Are Iran Sanctions Working? -Elliott Abrams
- It's a commonplace to say that sanctions against Iran are tighter than ever and are working. The problem is that sanctions appear to be having no impact on Iran's nuclear weapons program, which is after all their purpose.
- The damage to Iran's economy is visible, foreign exchange reserves are down from $100 billion to $75 billion, but that is not economic collapse.
- A foreign ambassador stationed in Iran recently told me that the depressed value of the currency means that a middle class family can no longer afford an annual vacation in Turkey and now has to vacation inside Iran. But that's hardly the kind of thing that produces rioting and it isn't going to produce a change in the Supreme Leader's nuclear policy.
- Reuters' Middle East economics editor recently wrote that sanctions "are not close to having the 'crippling' effect envisaged by Washington. The Iranian government has found ways to soften the impact."
- So sanctions are hurting Iran's economy, and are hurting many Iranians - though the richest can take care of themselves, and the poorest are protected by the government with subsidies for food. But there is no crisis, and it seems to be wishful thinking that the ayatollahs will abandon their nuclear program because the economic pain is too great.
(Council on Foreign Relations)
No Shift in Nuclear Behavior -Joby Warrick & Anne Gearan

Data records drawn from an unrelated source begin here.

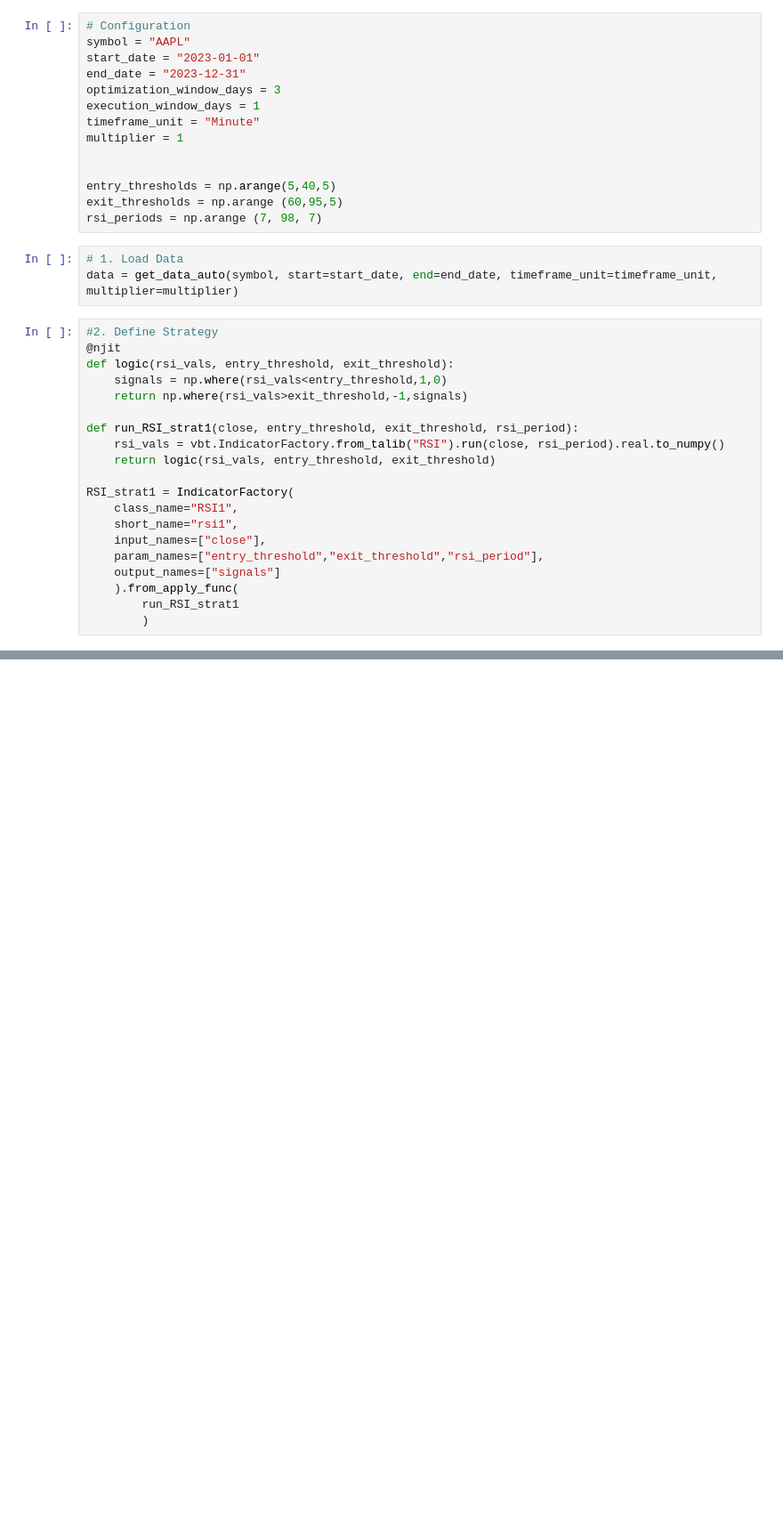
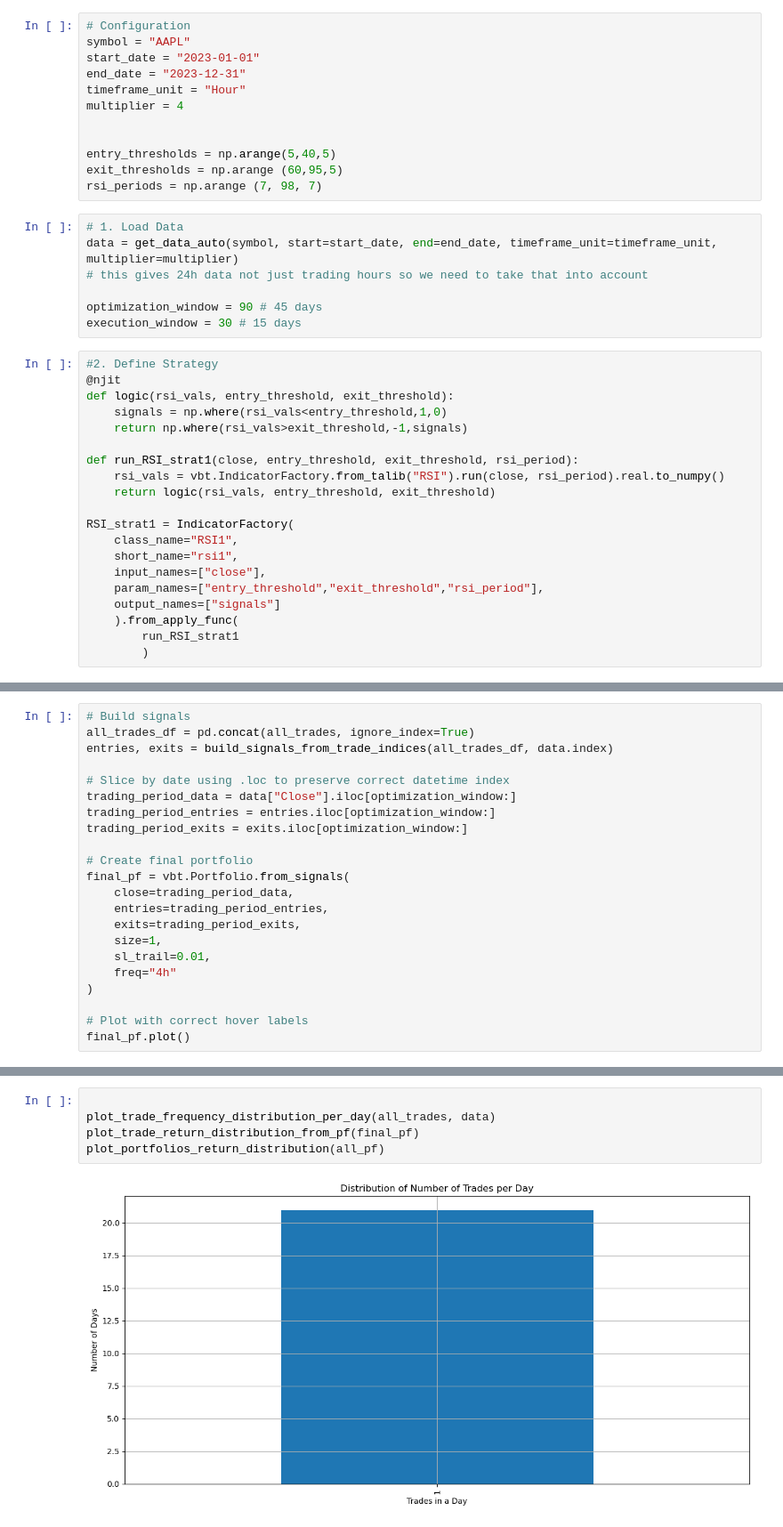
Before and after one commit to Code-For-3/Trading-for-Dummies, a Jupyter notebook: Promise this is final one/TESting new different tp.ipynb, the cells around one changed output, grey strips where cells are left out. Shown at 89% size. Saved outputs shown, nothing was run; the diff lists cells and outputs as text; blank space fills up the shorter version.

```diff
--- a/Promise this is final one/TESting new different tp.ipynb
+++ b/Promise this is final one/TESting new different tp.ipynb
@@ -26,10 +28,8 @@ import optuna
 symbol = "AAPL"
 start_date = "2023-01-01"
 end_date = "2023-12-31"
-optimization_window_days = 3
-execution_window_days = 1
-timeframe_unit = "Minute"
-multiplier = 1
+timeframe_unit = "Hour"
+multiplier = 4
 
 
 entry_thresholds = np.arange(5,40,5)
@@ -38,6 +38,10 @@ rsi_periods = np.arange (7, 98, 7)
 # %%
 # 1. Load Data
 data = get_data_auto(symbol, start=start_date, end=end_date, timeframe_unit=timeframe_unit, multiplier=multiplier)
+# this gives 24h data not just trading hours so we need to take that into account
+
+optimization_window = 90 # 45 days
+execution_window = 30 # 15 days
 # %%
 #2. Define Strategy
 @njit
@@ -192,0 +172,22 @@ plt.show()
+# %%
+# Build signals
+all_trades_df = pd.concat(all_trades, ignore_index=True)
+entries, exits = build_signals_from_trade_indices(all_trades_df, data.index)
+
+# Slice by date using .loc to preserve correct datetime index
+trading_period_data = data["Close"].iloc[optimization_window:]
+trading_period_entries = entries.iloc[optimization_window:]
+trading_period_exits = exits.iloc[optimization_window:]
+
+# Create final portfolio
+final_pf = vbt.Portfolio.from_signals(
+    close=trading_period_data,
+    entries=trading_period_entries,
+    exits=trading_period_exits,
+    size=1,
+    sl_trail=0.01,
+    freq="4h"
+)
+
+# Plot with correct hover labels
+final_pf.plot()
@@ -192,0 +212,7 @@ plt.show()
+# %%
+
+plot_trade_frequency_distribution_per_day(all_trades, data)
+plot_trade_return_distribution_from_pf(final_pf)
+plot_portfolios_return_distribution(all_pf)
+# %% [output]
+[figure, added]
```
Also changed, not shown: parts of 9 cells of this notebook.
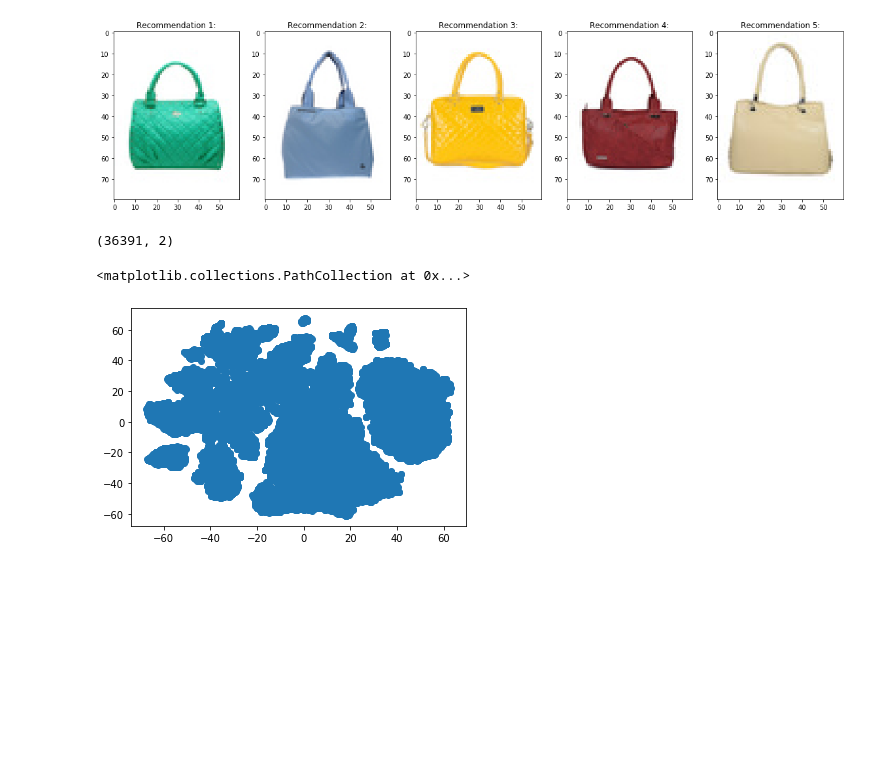
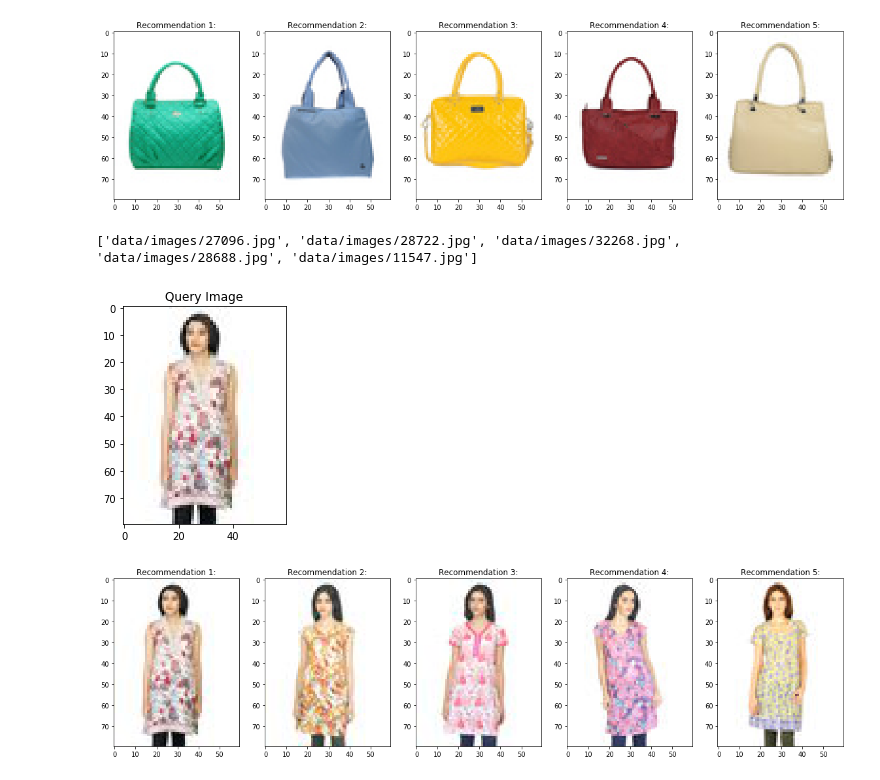
Before and after one commit to mridul-eecs/Image-Similarity-Recommendation-System, a Jupyter notebook: imagesimilarity.ipynb, the cells around one changed output. Drawn from its saved outputs; the diff is of its cells as text; code cells hidden in the pictures; blank space fills up the shorter version.

```diff
--- a/imagesimilarity.ipynb
+++ b/imagesimilarity.ipynb
@@ -120,5 +129,5 @@ array(['images/10000.jpg', 'images/10001.jpg', 'images/10002.jpg', ...,
 # %%
-df_features= pd.DataFrame(features)
+df_features= pd.DataFrame(features, index= filenames)
 cosine_sim = 1-pairwise_distances(df_features, metric= "cosine")
 cosine_sim
 # %% [output]
@@ -229,9 +227,6 @@ X_embedded = TSNE(n_components=2, metric= "cosine", n_jobs= -1).fit_transform(df
-# %%
-X_embedded.shape
-# %% [output]
-(36391, 2)
-# %%
-plt.scatter(X_embedded[:, 0], X_embedded[:, 1])
-# %% [output]
-<matplotlib.collections.PathCollection at 0x...>
-[figure, removed]
+# %%
+getrecommendationRandom(df_sim)
+# %% [output]
+['data/images/27096.jpg', 'data/images/28722.jpg', 'data/images/32268.jpg', 'data/images/28688.jpg', 'data/images/11547.jpg']
+[figure, added]
+[figure, added]
```
Also changed, not shown: parts of 8 cells of this notebook.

Nine months after Iran was hit with the toughest restrictions in its history, the nation's economy appears to have settled into a slow, downward glide, hemorrhaging jobs and hard currency but appearing to be in no immediate danger of collapse, Western diplomats and analysts say.
At the same time, the hardships have not triggered significant domestic protests or produced a single concession by Iran on its nuclear program. Marine Gen. James Mattis, head of U.S. Central Command, said Iran has accelerated its nuclear program in the past year, despite the diplomatic and economic pressure.